=== Section Start ===
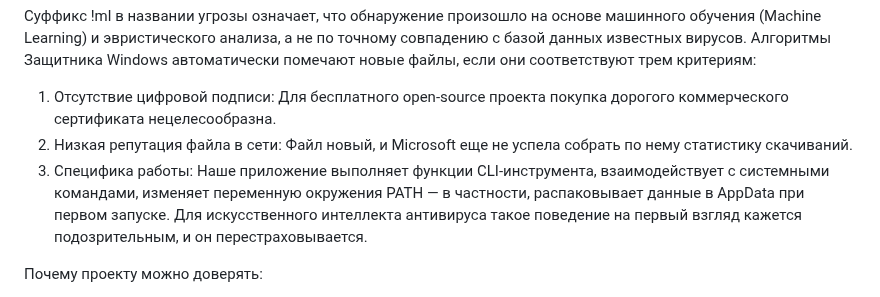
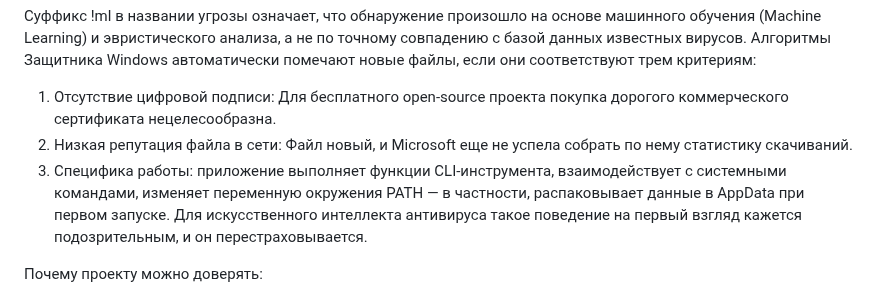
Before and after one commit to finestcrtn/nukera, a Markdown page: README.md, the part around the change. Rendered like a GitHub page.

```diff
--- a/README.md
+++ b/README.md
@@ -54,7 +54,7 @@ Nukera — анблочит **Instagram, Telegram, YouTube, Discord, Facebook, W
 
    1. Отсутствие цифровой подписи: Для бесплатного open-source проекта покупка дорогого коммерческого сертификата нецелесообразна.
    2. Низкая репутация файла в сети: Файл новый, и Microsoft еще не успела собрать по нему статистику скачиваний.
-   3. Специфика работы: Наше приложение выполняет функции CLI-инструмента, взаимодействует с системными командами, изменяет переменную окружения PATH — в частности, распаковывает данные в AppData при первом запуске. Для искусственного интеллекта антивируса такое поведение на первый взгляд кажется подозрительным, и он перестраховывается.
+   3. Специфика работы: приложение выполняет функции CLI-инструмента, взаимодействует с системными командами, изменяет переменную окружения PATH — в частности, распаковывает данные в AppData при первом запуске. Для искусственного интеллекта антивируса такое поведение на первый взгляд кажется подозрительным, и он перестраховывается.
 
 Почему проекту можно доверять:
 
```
=== Section End ===
## [What to produce]
Go through the listing above and return every line where the word "README" occurs.

## [Exercise solution]
Before and after one commit to finestcrtn/nukera, a Markdown page: README.md, the part around the change. Rendered like a GitHub page.
--- a/README.md
+++ b/README.md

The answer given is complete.